and then a scene follows almost verbatim from JE where Nico hunkers outside Jane’s room while she fails to cry and finally emerges, dry-eyed. They discuss his mad wife and why he couldn’t put her in a home because have you seen those? (which is a legit reason for 1847 but rings a little hollow in 2010) and why he couldn’t get a divorce or an annulment because he couldn’t do that to her (ibid and also SHE’S MAD. She’d never know).
THEN Jane hares off to Nowheresville and that weird novella-within-a-novel happens where she meets the Riverses and St John asks her to marry him but instead of leaving her money in the carriage, she thinks she can’t withdraw any cash because Nico will be able to track her, so INSTEAD of a distant relative dying and leaving her funds that make her, if not Mr Rochester’s social equal, at least not quite so much his dependent, she just decides like, Wait, I had a hot piece of ass there. Bigamy be damned.
So she comes back, the manor house has burned down,
Bertha Bibi is dead, Nico is very slightly maimed but could totally play guitar again if he’d just apply himself to his physio (which is a MADDDD cop-out from the battered and blinded Mr Rochester), and everyone lives HEA.
And the thing doesn’t work on so many levels. You can’t have Mr Rochester’s formality and reserve AND a rock star’s potty mouth. In fact, you can’t have Mr Rochester OR Jane outside of the 19th century. Their bizarre combinations of forthrightness and reserve DO NOT WORK on 21st century characters, or at least, not these ones.

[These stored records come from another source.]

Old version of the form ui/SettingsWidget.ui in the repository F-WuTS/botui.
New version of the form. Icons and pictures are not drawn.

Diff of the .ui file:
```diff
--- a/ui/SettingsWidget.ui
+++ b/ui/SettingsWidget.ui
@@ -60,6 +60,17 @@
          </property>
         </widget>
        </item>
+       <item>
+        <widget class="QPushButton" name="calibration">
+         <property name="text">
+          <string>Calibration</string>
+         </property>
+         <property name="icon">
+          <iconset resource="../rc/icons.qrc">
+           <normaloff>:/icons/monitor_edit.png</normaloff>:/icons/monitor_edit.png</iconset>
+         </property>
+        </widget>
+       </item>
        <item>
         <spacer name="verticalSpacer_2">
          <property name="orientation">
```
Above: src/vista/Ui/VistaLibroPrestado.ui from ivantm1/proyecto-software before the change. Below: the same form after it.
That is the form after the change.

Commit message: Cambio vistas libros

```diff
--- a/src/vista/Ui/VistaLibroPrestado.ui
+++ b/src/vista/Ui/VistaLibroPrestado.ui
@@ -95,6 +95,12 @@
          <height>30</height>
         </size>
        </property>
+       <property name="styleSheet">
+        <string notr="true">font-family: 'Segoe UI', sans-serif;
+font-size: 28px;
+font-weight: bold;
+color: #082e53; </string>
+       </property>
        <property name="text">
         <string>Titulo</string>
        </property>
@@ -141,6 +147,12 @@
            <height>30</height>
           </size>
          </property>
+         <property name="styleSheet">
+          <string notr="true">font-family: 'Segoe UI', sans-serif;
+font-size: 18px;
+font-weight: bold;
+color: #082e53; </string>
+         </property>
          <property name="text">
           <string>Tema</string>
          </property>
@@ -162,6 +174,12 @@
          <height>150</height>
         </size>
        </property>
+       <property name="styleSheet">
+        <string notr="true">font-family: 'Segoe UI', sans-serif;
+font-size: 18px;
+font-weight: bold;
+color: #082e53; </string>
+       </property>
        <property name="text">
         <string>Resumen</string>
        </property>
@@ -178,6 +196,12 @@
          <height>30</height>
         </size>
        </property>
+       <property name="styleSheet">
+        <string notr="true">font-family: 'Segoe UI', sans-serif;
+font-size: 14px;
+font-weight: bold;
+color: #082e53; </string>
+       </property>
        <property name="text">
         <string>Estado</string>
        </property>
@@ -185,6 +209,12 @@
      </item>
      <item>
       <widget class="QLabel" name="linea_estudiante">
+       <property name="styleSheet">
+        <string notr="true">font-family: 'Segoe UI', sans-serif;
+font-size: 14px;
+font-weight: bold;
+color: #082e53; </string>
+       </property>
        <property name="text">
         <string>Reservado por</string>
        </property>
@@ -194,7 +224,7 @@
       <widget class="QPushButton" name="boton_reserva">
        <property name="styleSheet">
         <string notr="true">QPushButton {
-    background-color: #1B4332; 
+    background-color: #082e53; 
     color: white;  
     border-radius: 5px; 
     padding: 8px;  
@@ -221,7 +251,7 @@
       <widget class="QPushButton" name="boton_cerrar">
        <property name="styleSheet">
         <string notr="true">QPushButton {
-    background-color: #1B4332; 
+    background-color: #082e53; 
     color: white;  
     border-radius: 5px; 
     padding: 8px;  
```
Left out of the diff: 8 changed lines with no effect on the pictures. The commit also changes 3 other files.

The whole book is like when you copy-paste a sentence into a paragraph but forget to change it so that it makes sense.
Five caterpillars, since (soul patch aside) it’s not horribly written.